Every once in a while, I read something that just grabs me by the throat. If I’m lucky, it stimulates my thinking, makes me laugh, and prompts me to actually do something.
I recently had such an experience when my boss forwarded a reprint of an article by Maurice Line, whom I am now ashamed to admit I had never heard of. He worked for the British Library and was a consultant before he retired in 2005. “Librarianship as it is practiced: a failure of intellect, imagination and initiative” was reprinted in Interlending & Document Supply (33/2, 2005, pp. 109-113).
He paints a somewhat sorry state for libraries in terms that we can probably all relate to.
“Trying to hold on to unused publications that libraries no longer have room to house, having theological arguments about the contents of catalogue records, and indulging in the numerous other irrelevant, inappropriate or trivial activities of which librarians are so fond, with their unerring eye for the inessential.”
OK. So nothing real surprising there, but I was saving the punchline. This reprinted article is from an address that Line gave in 1983. Since I got it, I’ve read the article at least three times.
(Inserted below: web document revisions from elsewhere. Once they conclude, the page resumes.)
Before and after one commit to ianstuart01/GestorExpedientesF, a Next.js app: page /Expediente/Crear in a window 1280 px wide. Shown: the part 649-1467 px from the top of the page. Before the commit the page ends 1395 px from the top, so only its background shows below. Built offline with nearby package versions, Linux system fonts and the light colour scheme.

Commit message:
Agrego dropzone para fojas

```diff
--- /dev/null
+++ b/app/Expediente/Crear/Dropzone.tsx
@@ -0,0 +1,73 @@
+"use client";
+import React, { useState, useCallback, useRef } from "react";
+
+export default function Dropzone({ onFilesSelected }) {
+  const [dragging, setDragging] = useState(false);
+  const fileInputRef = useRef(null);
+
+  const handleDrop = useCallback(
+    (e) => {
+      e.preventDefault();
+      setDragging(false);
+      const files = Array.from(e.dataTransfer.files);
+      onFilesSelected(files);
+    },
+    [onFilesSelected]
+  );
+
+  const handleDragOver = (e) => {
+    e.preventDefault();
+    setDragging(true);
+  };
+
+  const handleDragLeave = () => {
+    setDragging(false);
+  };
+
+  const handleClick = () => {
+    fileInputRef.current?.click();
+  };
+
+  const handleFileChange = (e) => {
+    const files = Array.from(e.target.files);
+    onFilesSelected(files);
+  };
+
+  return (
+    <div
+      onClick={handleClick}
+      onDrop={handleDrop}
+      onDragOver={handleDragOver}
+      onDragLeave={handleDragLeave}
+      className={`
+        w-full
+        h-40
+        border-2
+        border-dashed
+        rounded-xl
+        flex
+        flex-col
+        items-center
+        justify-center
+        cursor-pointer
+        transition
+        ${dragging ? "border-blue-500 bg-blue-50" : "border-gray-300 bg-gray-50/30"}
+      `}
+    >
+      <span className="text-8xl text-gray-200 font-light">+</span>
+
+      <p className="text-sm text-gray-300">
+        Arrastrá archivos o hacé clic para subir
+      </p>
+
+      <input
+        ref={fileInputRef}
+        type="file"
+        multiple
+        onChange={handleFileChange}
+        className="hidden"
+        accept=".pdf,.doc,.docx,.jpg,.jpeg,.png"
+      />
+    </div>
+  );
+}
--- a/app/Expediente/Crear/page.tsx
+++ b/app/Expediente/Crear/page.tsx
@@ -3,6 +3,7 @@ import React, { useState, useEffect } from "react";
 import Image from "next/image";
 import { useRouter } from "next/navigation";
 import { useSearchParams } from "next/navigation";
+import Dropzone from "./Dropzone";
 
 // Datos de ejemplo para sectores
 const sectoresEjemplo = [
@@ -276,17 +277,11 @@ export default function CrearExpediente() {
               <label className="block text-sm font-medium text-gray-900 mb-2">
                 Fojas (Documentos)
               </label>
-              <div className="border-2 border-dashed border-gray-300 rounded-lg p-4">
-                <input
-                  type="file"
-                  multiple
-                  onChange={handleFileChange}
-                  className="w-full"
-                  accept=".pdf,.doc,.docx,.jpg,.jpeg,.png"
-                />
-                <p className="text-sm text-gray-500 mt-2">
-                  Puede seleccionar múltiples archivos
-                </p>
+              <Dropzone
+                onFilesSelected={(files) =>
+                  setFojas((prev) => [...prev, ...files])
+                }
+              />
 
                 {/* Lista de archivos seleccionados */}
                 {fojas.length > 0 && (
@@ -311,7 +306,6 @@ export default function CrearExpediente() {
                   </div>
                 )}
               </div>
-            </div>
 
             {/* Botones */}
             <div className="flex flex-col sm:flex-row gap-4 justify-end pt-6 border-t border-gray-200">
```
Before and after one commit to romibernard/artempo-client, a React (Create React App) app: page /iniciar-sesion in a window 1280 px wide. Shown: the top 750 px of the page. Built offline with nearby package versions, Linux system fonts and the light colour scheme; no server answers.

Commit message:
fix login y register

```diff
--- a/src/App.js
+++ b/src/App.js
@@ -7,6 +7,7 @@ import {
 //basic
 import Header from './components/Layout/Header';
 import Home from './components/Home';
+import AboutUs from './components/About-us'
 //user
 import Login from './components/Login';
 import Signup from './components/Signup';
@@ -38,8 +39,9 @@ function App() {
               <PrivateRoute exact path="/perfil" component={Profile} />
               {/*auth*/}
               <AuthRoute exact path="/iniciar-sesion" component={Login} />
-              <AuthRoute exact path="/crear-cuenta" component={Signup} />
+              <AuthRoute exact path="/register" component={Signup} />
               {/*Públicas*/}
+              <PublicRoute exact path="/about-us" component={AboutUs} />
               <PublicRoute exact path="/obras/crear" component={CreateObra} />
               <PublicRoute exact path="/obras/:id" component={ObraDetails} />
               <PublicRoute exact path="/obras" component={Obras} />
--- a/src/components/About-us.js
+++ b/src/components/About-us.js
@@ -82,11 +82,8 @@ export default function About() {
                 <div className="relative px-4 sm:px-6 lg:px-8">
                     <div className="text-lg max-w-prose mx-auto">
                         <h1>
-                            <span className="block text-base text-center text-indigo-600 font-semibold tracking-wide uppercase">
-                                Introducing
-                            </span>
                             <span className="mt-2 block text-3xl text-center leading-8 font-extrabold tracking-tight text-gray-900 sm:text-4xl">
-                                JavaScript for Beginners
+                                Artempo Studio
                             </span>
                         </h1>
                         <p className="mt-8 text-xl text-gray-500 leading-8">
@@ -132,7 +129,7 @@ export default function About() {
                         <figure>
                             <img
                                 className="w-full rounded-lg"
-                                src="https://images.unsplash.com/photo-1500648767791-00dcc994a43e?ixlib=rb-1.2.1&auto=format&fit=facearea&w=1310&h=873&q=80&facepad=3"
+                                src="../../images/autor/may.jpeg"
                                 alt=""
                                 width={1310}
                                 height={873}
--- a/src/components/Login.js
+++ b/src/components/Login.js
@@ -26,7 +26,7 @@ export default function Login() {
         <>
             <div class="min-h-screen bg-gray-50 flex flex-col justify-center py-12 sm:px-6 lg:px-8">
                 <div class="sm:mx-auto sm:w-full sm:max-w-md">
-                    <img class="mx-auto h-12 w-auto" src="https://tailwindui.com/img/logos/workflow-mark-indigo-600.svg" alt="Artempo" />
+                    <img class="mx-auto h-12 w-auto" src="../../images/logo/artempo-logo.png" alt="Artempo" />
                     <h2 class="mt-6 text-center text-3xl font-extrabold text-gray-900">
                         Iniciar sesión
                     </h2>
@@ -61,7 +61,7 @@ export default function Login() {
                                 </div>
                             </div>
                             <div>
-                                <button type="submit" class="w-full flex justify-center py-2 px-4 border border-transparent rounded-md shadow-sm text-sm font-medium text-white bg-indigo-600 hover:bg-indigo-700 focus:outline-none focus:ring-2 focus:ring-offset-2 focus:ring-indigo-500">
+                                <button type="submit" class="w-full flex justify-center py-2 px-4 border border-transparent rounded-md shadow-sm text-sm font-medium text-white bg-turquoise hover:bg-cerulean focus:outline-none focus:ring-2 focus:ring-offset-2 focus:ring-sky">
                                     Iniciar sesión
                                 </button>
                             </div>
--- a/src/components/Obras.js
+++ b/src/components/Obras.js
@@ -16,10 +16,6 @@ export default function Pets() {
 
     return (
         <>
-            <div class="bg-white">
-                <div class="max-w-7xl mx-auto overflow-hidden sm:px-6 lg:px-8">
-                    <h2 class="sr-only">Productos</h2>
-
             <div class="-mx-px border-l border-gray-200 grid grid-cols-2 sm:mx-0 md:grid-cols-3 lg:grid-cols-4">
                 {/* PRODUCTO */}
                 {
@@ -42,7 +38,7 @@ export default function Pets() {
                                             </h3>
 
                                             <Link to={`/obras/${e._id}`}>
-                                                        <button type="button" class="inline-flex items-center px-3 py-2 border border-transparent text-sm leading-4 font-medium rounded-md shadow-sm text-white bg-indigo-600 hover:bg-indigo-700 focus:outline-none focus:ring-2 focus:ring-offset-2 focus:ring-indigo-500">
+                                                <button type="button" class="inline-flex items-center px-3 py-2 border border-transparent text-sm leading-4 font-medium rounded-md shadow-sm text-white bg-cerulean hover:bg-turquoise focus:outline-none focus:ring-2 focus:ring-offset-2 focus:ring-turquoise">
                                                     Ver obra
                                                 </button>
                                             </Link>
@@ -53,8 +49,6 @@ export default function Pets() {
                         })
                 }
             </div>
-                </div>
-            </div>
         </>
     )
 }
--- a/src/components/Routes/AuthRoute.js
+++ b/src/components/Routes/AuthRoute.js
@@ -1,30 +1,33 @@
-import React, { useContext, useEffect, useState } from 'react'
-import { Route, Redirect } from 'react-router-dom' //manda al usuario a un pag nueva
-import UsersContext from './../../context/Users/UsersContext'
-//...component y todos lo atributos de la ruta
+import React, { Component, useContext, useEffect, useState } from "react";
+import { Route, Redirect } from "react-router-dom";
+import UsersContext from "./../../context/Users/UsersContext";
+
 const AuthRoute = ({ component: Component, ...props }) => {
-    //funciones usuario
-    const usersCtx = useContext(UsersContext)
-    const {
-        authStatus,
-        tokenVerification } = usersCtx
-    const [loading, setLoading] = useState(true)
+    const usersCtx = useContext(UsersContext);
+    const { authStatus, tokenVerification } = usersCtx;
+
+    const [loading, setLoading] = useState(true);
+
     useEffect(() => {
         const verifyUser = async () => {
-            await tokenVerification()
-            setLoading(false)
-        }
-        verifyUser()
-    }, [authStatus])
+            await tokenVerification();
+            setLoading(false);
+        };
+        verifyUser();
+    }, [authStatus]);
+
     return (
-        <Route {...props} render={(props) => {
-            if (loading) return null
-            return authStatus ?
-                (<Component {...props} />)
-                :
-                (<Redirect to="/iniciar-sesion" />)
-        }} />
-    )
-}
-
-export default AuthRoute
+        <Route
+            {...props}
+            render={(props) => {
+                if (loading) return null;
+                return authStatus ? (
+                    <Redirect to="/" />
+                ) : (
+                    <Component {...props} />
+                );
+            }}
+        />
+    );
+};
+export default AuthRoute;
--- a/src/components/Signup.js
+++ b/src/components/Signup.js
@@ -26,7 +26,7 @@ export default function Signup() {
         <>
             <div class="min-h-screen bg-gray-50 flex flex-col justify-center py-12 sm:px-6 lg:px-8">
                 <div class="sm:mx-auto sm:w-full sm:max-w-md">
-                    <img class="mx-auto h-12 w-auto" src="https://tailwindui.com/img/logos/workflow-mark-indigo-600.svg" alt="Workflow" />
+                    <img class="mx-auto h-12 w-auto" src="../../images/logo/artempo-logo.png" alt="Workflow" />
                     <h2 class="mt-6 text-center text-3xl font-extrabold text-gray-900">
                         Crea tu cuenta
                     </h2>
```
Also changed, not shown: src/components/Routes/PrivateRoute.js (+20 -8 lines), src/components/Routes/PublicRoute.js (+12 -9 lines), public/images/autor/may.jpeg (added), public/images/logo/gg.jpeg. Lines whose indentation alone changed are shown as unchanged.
I am moderately fixated.
I’ve been to two speaking sessions since I read it, and it has become the lens with which I have viewed all discussion—in both positive and negative ways. Negative, because it raises my blood pressure when someone says we are at some sort of turning point. Line seems like a prescient scholar, but very few can telegraph a problem 25 years ahead of time. It makes me want to scream: “The sky isn’t falling, people, it has already fallen.”
“It is criminal to stand by rigid cataloguing codes (even if they were soundly based) if this means the existence and even growth of a backlog of books awaiting processing. If such a stand is made for long enough, it may well prove to be ‘Cutter’s last stand’.”—Maurice Line
On the other hand, Line’s poignant criticism gives me hope because I think we are the midst of a library era of imagination and initiative led by a cadre of intelligent librarians and technologists. To end with Line’s own words, “We have nothing to lose but our mental laziness, our spiritual dullness, our introspection and our inhibitions.”
[This post originally appeared as part of American Libraries’ Hectic Pace Blog and is archived here.]